The investment commitments were made on Wednesday during the Nigeria-India presidential roundtable and conference, according to a statement issued by Ajuri Ngelale, special adviser to the president on media and publicity.
Speaking at the meeting, President Bola Tinubu applauded the Indian companies, assuring the foreign investors that their investments in Nigeria would yield fruitful returns.
The president is currently in New Delhi, the Indian capital, for the G20 summit expected to take place from September 9 to 10.
According to the statement, Tinubu commended the firms for making investments in a country that offers “the best returns for investment possible”, adding that “there’s nowhere else like our country”.

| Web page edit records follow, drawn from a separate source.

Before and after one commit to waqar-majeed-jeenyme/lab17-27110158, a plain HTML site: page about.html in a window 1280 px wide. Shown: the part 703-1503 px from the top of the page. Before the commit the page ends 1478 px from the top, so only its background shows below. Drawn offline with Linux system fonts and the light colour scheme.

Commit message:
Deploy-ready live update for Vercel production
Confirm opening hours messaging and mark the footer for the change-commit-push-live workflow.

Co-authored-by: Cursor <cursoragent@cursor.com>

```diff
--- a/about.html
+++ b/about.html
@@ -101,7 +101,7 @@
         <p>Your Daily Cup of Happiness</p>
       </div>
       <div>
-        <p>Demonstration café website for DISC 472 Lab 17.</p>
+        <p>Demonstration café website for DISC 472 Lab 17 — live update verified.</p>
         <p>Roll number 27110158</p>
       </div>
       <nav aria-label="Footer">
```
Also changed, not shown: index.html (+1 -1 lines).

He asked the investors to put their fears aside, assuring that he leads a team that can drive the goal of broad prosperity through investment and infrastructure.
“Do not procrastinate. Don’t be frightened about investments in Nigeria. Bring it on. Ask your questions and make your requests. The trade and investment opportunities are enormous. I have a team, and I am the captain of that team, and I assure you that we solve problems,” the statement quoted Tinubu as saying.

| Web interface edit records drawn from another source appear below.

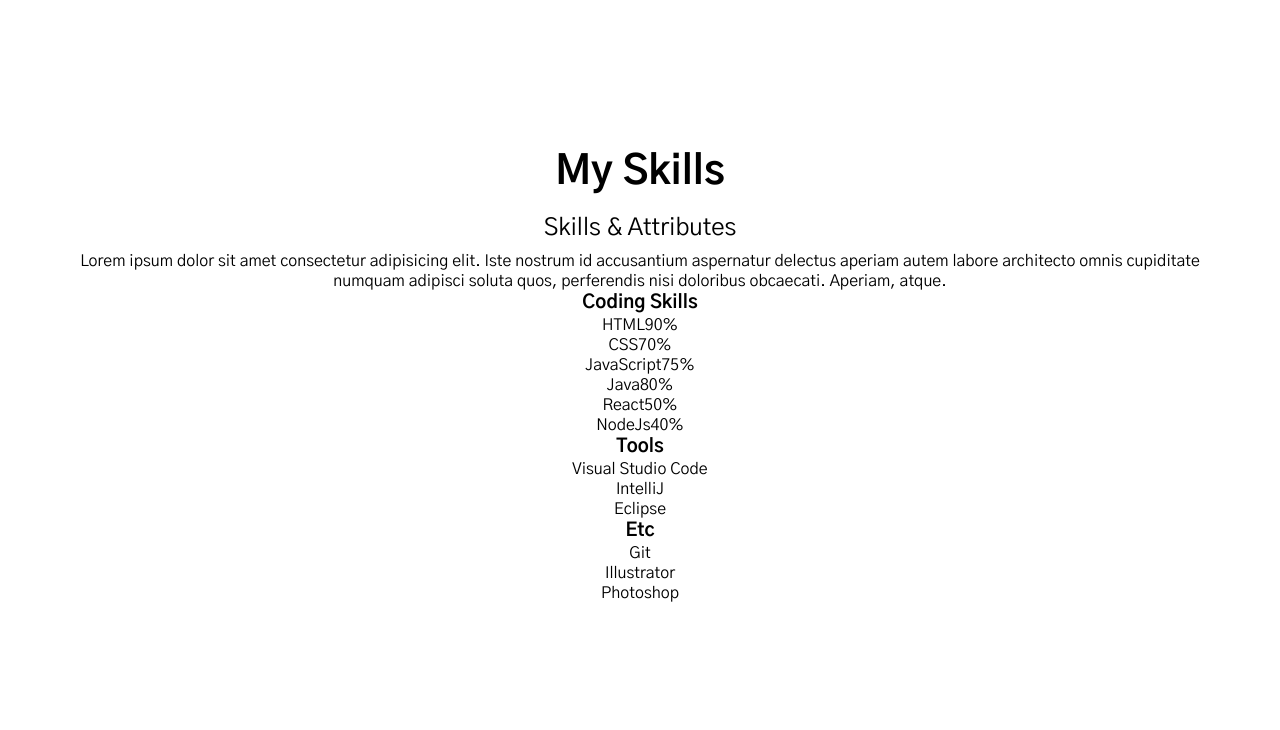
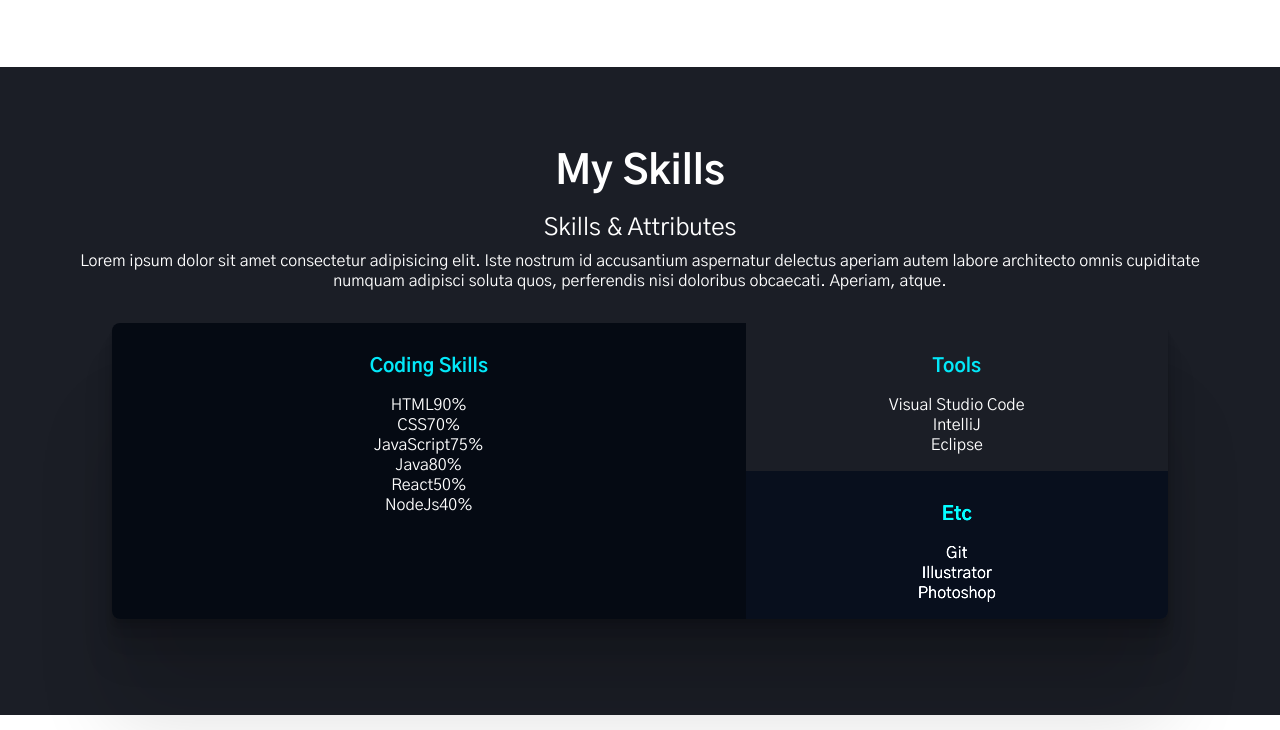
Before and after one commit to so-repo/portfolio, a plain HTML site: page index.html in a window 1280 px wide. Shown: the part 1470-2200 px from the top of the page. Drawn offline with Linux system fonts and the light colour scheme.

Commit message:
CSS-Skills

```diff
--- a/css/style.css
+++ b/css/style.css
@@ -220,3 +220,40 @@ button:focus{
   color:var(--color-primary);
   font-size: 0.8rem;
 }
+
+/* Skills */
+#skills{
+  background-color: var(--color-primary-variant);
+  color: var(--color-text);
+}
+
+.skills{
+  display: grid;
+  grid-template-columns: 6fr 4fr;
+  margin: 2rem 3rem;
+  border-radius: 8px;
+  overflow: hidden;
+  box-shadow: 0 2.8px 2.2px rgba(0, 0, 0, 0.034), 0 6.7px 5.3px rgba(0, 0, 0, 0.048), 0 12.5px 10px rgba(0, 0, 0, 0.06), 0 22.3px 17.9px rgba(0, 0, 0, 0.072), 0 41.8px 33.4px rgba(0, 0, 0, 0.086), 0 100px 80px rgba(0, 0, 0, 0.12)
+}
+
+.skills__title{
+  color: var(--color-accent);
+  margin: 1rem 0;
+  font-size: 1.2rem;
+}
+
+.skills__coding{
+  grid-row: span 2;
+  padding: 1rem;
+  background-color: var(--color-primary);
+}
+
+.skills__tools{
+  padding: 1rem;
+}
+
+.skills__etc{
+  padding: 1rem;
+  background-color: var(--color-primary);
+  filter:brightness(150%);
+}
--- a/index.html
+++ b/index.html
@@ -110,7 +110,8 @@
 
     <!-- Skills -->
     <section id="skills" class="section">
-      <h2 class="title">My Skills</h2>
+      <div class="max-container">
+        <h2 class="title">My Skills</h2>
       <p class="description">Skills & Attributes</p>
       <p>
         Lorem ipsum dolor sit amet consectetur adipisicing elit. Iste
@@ -118,9 +119,9 @@
         architecto omnis cupiditate numquam adipisci soluta quos, perferendis
         nisi doloribus obcaecati. Aperiam, atque.
       </p>
-      <div>
-        <section>
-          <h3>Coding Skills</h3>
+      <div class="skills">
+        <section class="skills__coding">
+          <h3 class="skills__title">Coding Skills</h3>
           <ul>
             <li>
               <div><span>HTML</span><span>90%</span></div>
@@ -160,23 +161,23 @@
             </li>
           </ul>
         </section>
-        <section>
-          <h3>Tools</h3>
+        <section class="skills__tools">
+          <h3 class="skills__title">Tools</h3>
           <ul>
             <li>Visual Studio Code</li>
             <li>IntelliJ</li>
             <li>Eclipse</li>
           </ul>
         </section>
-        <section>
-          <h3>Etc</h3>
+        <section class="skills__etc">
+          <h3 class="skills__title">Etc</h3>
           <ul>
             <li>Git</li>
             <li>Illustrator</li>
             <li>Photoshop</li>
           </ul>
-
         </section>
+      </div>
       </div>
     </section>
 
```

“I will captain and lead the course of investment, development, and prosperity for the largest democracy in Africa and for investors from the rest of the world.”
Indorama Petrochemical Limited was said to have pledged $8 billion in the expansion of its fertiliser production and petrochemical facility in Eleme, Rivers.

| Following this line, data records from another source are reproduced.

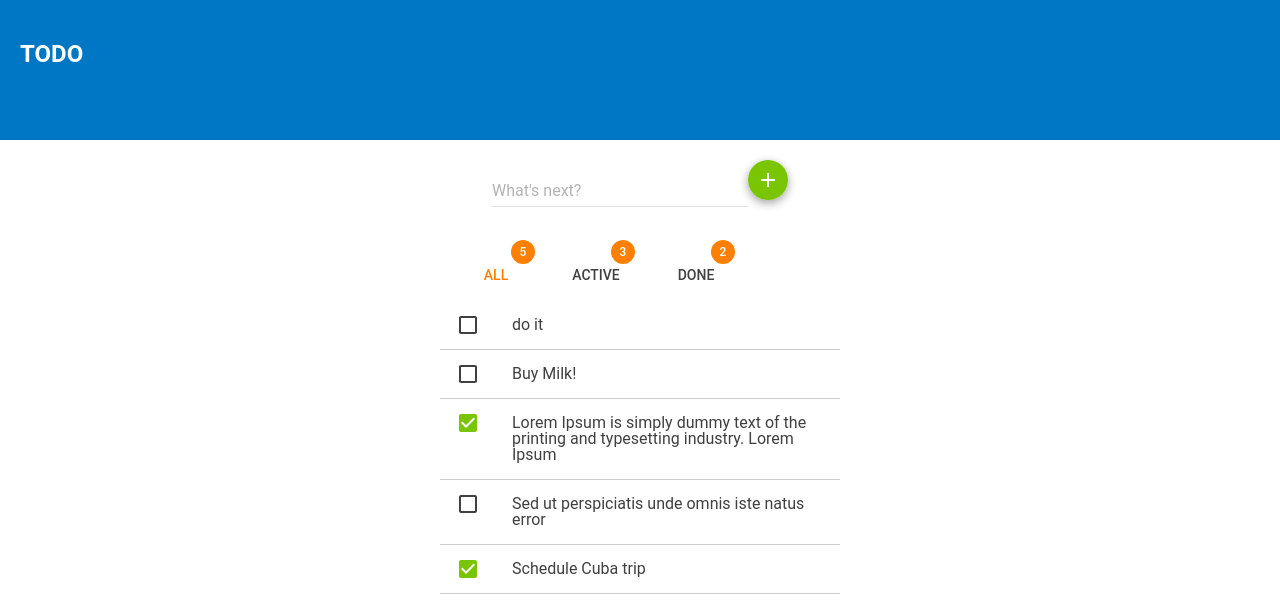
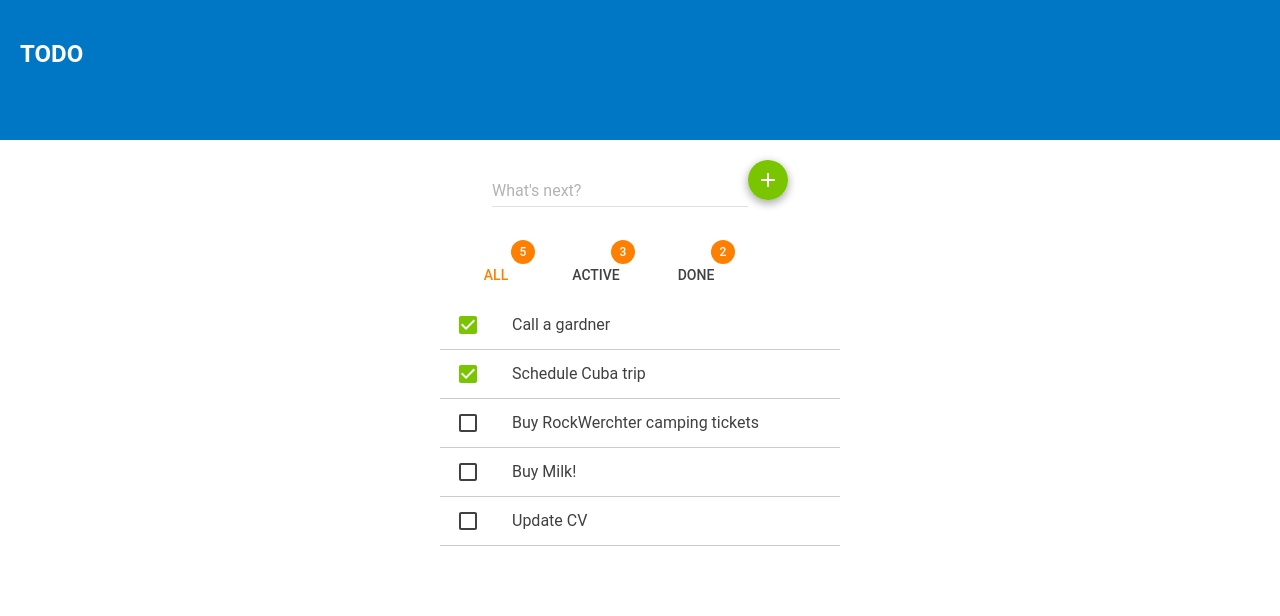
Before and after one commit to cirpo/react-todo, a React (Create React App) app: page / in a window 1280 px wide. Shown: the top 616 px of the page. Built offline with nearby package versions, Linux system fonts and the light colour scheme; what react-tap-event-plugin would draw is missing.

Commit message:
added sorting todos by done property

```diff
--- a/src/App.js
+++ b/src/App.js
@@ -3,7 +3,6 @@ import TodoApp from './TodoApp.js'
 import './App.css'
 import MuiThemeProvider from 'material-ui/styles/MuiThemeProvider'
 import getMuiTheme from 'material-ui/styles/getMuiTheme'
-
 
 const muiTheme = getMuiTheme({
   palette: {
--- a/src/Todo.js
+++ b/src/Todo.js
@@ -16,10 +16,10 @@ export default (Component, todoBrowserApi) => (class extends React.Component {
 
   componentDidMount () {
     todoBrowserApi.subscribe(this.onChange)
-    todoBrowserApi.add({'title': 'do it', 'done': false})
+    todoBrowserApi.add({'title': 'Buy RockWerchter camping tickets', 'done': false})
     todoBrowserApi.add({'title': 'Buy Milk!', 'done': false})
-    todoBrowserApi.add({'title': 'Lorem Ipsum is simply dummy text of the printing and typesetting industry. Lorem Ipsum', 'done': true})
-    todoBrowserApi.add({'title': 'Sed ut perspiciatis unde omnis iste natus error', 'done': false})
+    todoBrowserApi.add({'title': 'Call a gardner', 'done': true})
+    todoBrowserApi.add({'title': 'Update CV', 'done': false})
     todoBrowserApi.add({'title': 'Schedule Cuba trip', 'done': true})
   }
 
@@ -41,12 +41,19 @@ export default (Component, todoBrowserApi) => (class extends React.Component {
     }
 
     this.state.todos.push(todo)
-    this.setState({todos: this.state.todos})
+
+    this.setState({todos: this.sortByDone(this.state.todos)})
+  }
+
+  sortByDone(todos) {
+      return todos.sort((todoA, todoB) =>
+       (todoA.done === todoB.done) ? 0 : todoA.done ? -1 : 1)
   }
 
   toggleTodo (todo) {
     todo.done = !todo.done
-    this.setState(this.state)
+
+    this.setState({todos: this.sortByDone(this.state.todos)})
   }
 
   onFilter (value) {
```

Jindal Steel and Power Limited, one of India’s largest private steel producers, also committed to investing $3 billion, while Jitender Sachdeva, founder of SkipperSeil Limited, announced an investment of $1.6 billion in the establishment of 2,000MW power generation plants across northern Nigerian states.
Ngelale said a new partnership with the managing arm of the military-industrial complex of the Indian government led to the finalisation of a $1 billion agreement to bring the Defense Industries Corporation of Nigeria (DICON) to 40 percent self-sufficiency in local manufacturing and production of defense equipment in-country by 2027.
In addition, Bharti Enterprises committed to invest an additional $700 million in Nigeria.
Tinubu had earlier assured that Nigeria would become one of the “most conducive places on earth” for foreign investments, stressing that he would ensure that bottlenecks are removed and investors thrive in the country.